>>

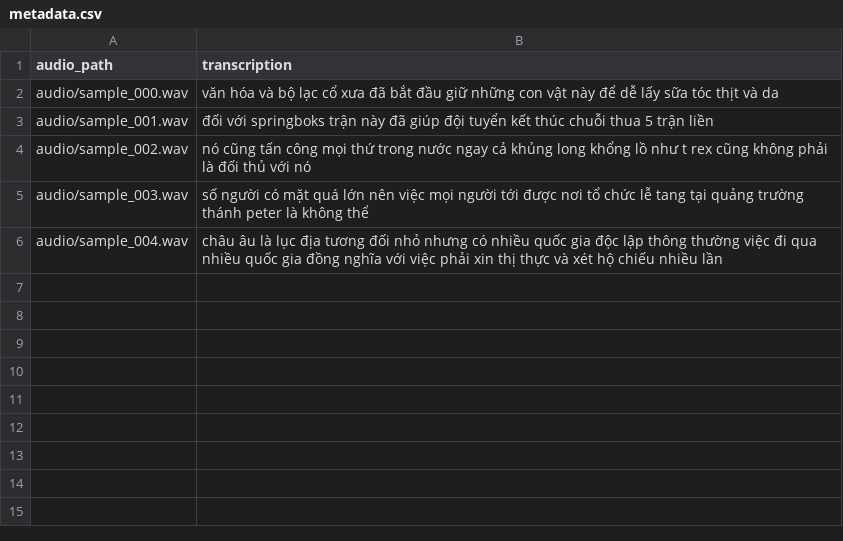
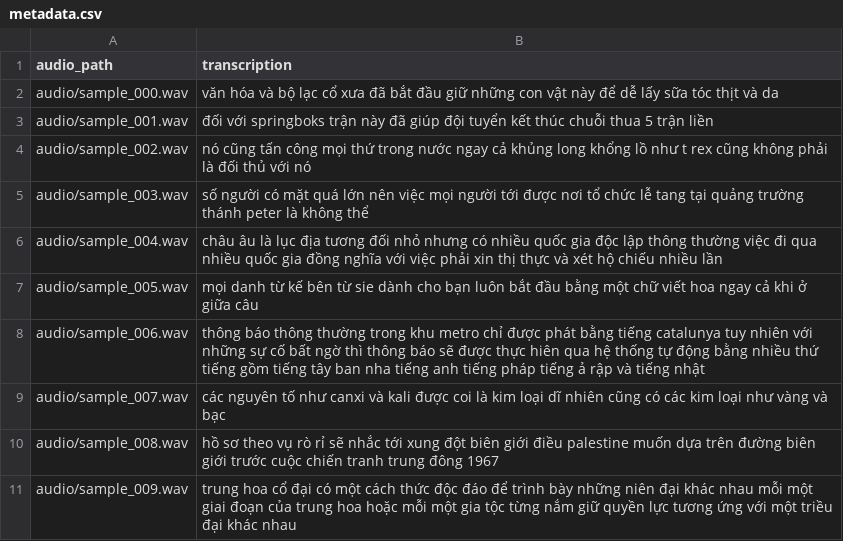
Before and after one commit to thieuphong220203/vietnamese-voice-qa, a CSV file: data/samples/fleurs_vi/metadata.csv, drawn as a sheet.

Commit message:
add test metadata.csv

```diff
--- a/data/samples/fleurs_vi/metadata.csv
+++ b/data/samples/fleurs_vi/metadata.csv
@@ -6 +6,6 @@ audio/sample_003.wav,số người có mặt quá lớn nên việc mọi ngư
 audio/sample_004.wav,châu âu là lục địa tương đối nhỏ nhưng có nhiều quốc gia độc lập thông thường việc đi qua nhiều quốc gia đồng nghĩa với việc phải xin thị thực và xét hộ chiếu nhiều lần
+audio/sample_005.wav,mọi danh từ kế bên từ sie dành cho bạn luôn bắt đầu bằng một chữ viết hoa ngay cả khi ở giữa câu
+audio/sample_006.wav,thông báo thông thường trong khu metro chỉ được phát bằng tiếng catalunya tuy nhiên với những sự cố bất ngờ thì thông báo sẽ được thực hiên qua hệ thống tự động bằng nhiều thứ tiếng gồm tiếng tây ban nha tiếng anh tiếng pháp tiếng ả rập và tiếng nhật
+audio/sample_007.wav,các nguyên tố như canxi và kali được coi là kim loại dĩ nhiên cũng có các kim loại như vàng và bạc
+audio/sample_008.wav,hồ sơ theo vụ rò rỉ sẽ nhắc tới xung đột biên giới điều palestine muốn dựa trên đường biên giới trước cuộc chiến tranh trung đông 1967
+audio/sample_009.wav,trung hoa cổ đại có một cách thức độc đáo để trình bày những niên đại khác nhau mỗi một giai đoạn của trung hoa hoặc mỗi một gia tộc từng nắm giữ quyền lực tương ứng với một triều đại khác nhau
```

<<

§ Problem
Where does the word "samples" show up in the material? Copy out each line that has it.

§ Exercise solution
Before and after one commit to thieuphong220203/vietnamese-voice-qa, a CSV file: data/samples/fleurs_vi/metadata.csv, drawn as a sheet.
--- a/data/samples/fleurs_vi/metadata.csv
+++ b/data/samples/fleurs_vi/metadata.csv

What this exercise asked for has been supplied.